Title

Three essays in late-life job displacement

Date of Completion

January 1999

Keywords

Gerontology|Economics, General|Economics, Labor|Health Sciences, Public Health

Degree

Ph.D.

Abstract
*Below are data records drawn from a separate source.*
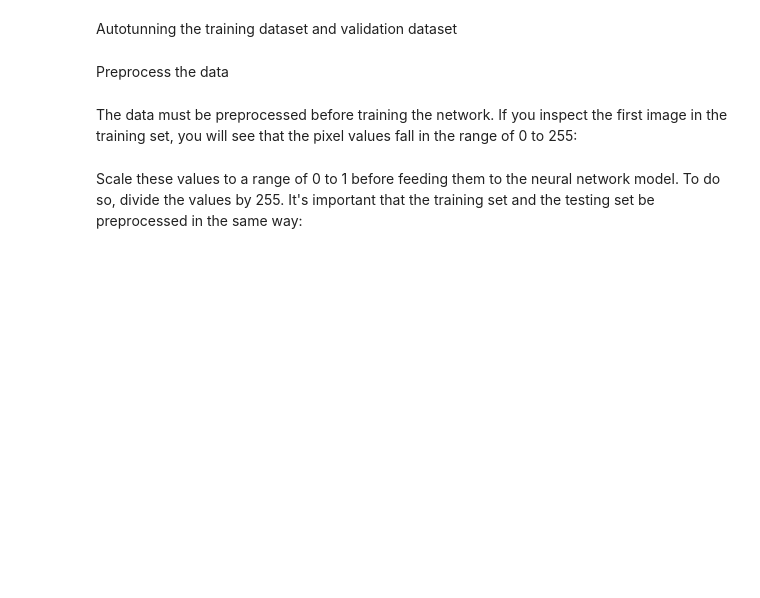
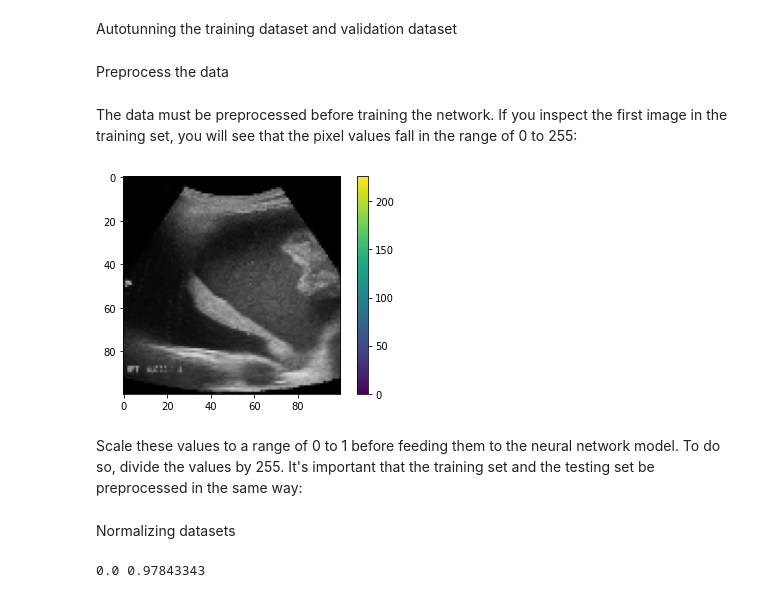
Before and after one commit to pirumba/deeplearning, a Jupyter notebook: Chest_opacity.ipynb, the cells around one changed output. Saved outputs shown, nothing was run; the diff lists cells and outputs as text; code cells hidden in the pictures; blank space fills up the shorter version.

Commit message:
Normalization of training dataset

```diff
--- a/Chest_opacity.ipynb
+++ b/Chest_opacity.ipynb
@@ -79,5 +79,17 @@ valid_ds = valid_ds.cache().prefetch(buffer_size=AUTOTUNE)
 Preprocess the data
 # %% [markdown]
 The data must be preprocessed before training the network. If you inspect the first image in the training set, you will see that the pixel values fall in the range of 0 to 255:
+# %%
+import matplotlib.pyplot as plt
+plt.figure(0)
+plt.imshow(images[i].numpy().astype("uint8"))
+#plt.imshow(train_ds[0])
+plt.colorbar()
+plt.grid(False)
+plt.show()
+# %% [output]
+[figure, added]
 # %% [markdown]
 Scale these values to a range of 0 to 1 before feeding them to the neural network model. To do so, divide the values by 255. It's important that the training set and the testing set be preprocessed in the same way:
+# %% [markdown]
+Normalizing datasets
@@ -83,0 +98,7 @@ Scale these values to a range of 0 to 1 before feeding them to the neural networ
+# %%
+normalized_ds = train_ds.map(lambda x, y: (normalization_layer(x), y))
+image_batch, lebels_batch = next(iter(normalized_ds))
+first_image = image_batch[3]
+print(np.min(first_image), np.max(first_image))
+# %% [output]
+0.0 0.97843343
```
Also changed, not shown: parts of 1 cell of this notebook.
Workers suffering late-life job displacement may be among the most vulnerable of all older Americans. Frequently, these workers suffer long jobless spells without salaries and other benefits of permanent employment. In addition, such economic hardship may not cease at re-employment for these workers. Frequently, displaced older workers experience substantial earnings losses in their post-separation employment. Job loss may also be predictive of subsequent poor health among this population. The economic deprivation and social consequences of job displacement in the years preceding retirement, when American workers typically accumulate the greatest proportion of the wealth that will finance their retirements, can be devastating to the physical and emotional well-being of such individuals. ^ This dissertation assesses the economic and health impacts of job displacement on older American workers. Using data from the first two waves of the Health and Retirement Survey (HRS), a national panel study of older individuals, I have investigated the following three research questions: (1) What role do personal attributes, pre-displacement industry characteristics, and labor market conditions play in the unemployment duration of older American workers? (2) What are the consequences of job displacement on post-separation earnings and net worth accumulation among these workers? (3) Is it possible that involuntary job loss contributes to adverse health outcomes for these individuals? ^ The three studies contained in this dissertation provide evidence that late-life job loss has measurable adverse consequences. In sum, the empirical findings suggest that, for older American workers, involuntary job loss results in prolonged spells of unemployment, significant earnings losses in post-separation positions, and negative health effects, measured by both increased physical disability and elevated depression. ^ From a practical standpoint, the findings of this dissertation are of some importance. Downsizing and increased globalization have had an immense impact on the employment of late-stage workers, and there exists an abundance of anecdotal evidence to support the findings presented in these essays. However research such as this, in which current statistical methods are used to estimate the effects examined, may be of greater value to politicians and other policy makers concerned with the problems encountered by older displaced workers. ^